Collected data entries:
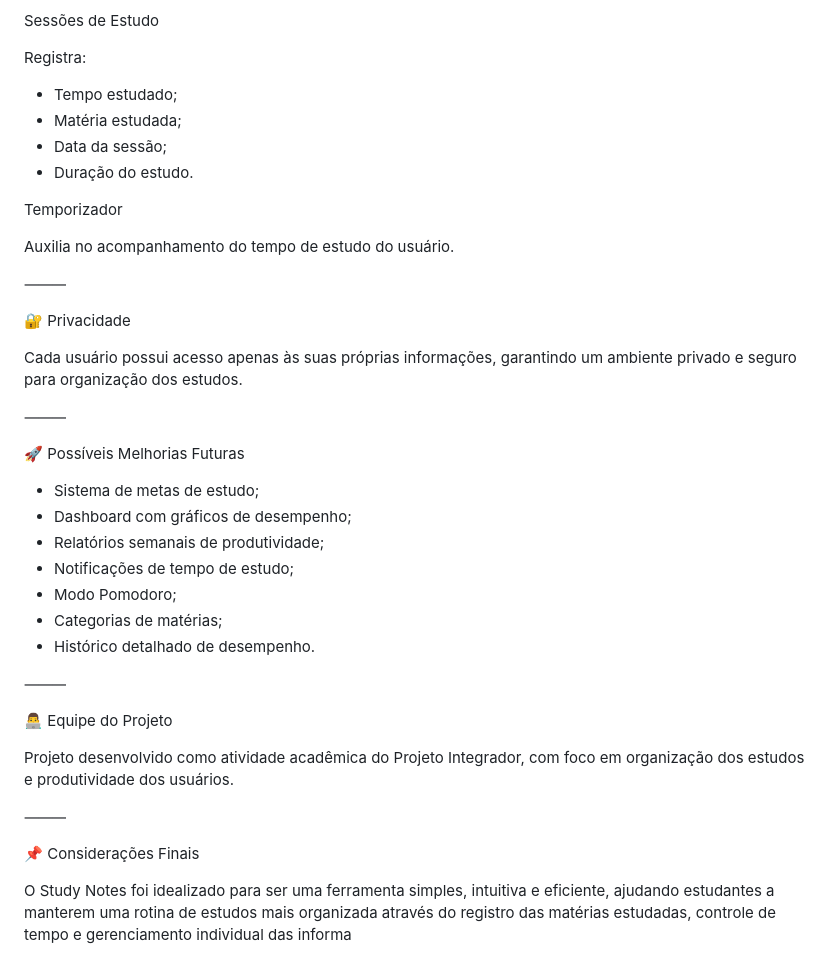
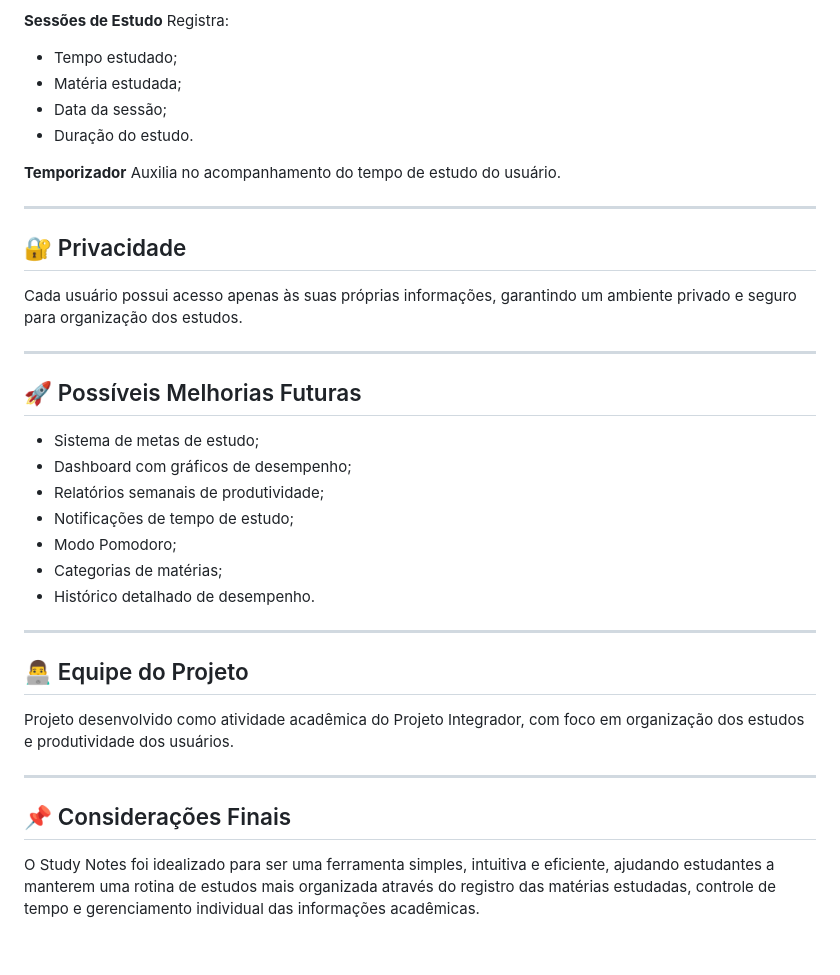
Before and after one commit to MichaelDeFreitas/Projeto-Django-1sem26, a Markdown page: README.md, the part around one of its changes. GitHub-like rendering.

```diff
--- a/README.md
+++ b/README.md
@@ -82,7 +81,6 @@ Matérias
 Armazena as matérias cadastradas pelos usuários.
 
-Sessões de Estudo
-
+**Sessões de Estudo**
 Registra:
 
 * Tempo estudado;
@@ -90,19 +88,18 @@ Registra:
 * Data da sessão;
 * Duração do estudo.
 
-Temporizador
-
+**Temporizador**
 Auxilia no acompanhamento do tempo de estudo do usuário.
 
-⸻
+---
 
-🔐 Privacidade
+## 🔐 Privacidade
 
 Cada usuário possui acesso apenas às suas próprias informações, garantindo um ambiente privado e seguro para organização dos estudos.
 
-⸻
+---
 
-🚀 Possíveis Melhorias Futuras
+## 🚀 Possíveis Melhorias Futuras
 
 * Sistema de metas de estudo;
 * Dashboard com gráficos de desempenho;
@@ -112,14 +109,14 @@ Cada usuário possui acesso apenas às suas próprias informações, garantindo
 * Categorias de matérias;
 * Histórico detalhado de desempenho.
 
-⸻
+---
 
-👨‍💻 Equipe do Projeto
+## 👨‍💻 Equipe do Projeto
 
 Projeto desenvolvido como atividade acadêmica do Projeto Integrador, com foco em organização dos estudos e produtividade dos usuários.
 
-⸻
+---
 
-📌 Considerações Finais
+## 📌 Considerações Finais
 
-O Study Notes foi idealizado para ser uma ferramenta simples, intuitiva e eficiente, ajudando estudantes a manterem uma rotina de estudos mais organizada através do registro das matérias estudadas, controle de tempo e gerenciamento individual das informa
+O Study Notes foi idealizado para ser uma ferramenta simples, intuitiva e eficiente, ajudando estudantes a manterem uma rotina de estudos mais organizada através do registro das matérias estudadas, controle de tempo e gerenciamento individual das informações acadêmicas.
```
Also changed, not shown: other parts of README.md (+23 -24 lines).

Exercise goal = Find every line in the entries that includes the word "para", then state how many there are and nothing else.

Answer for this exercise = 3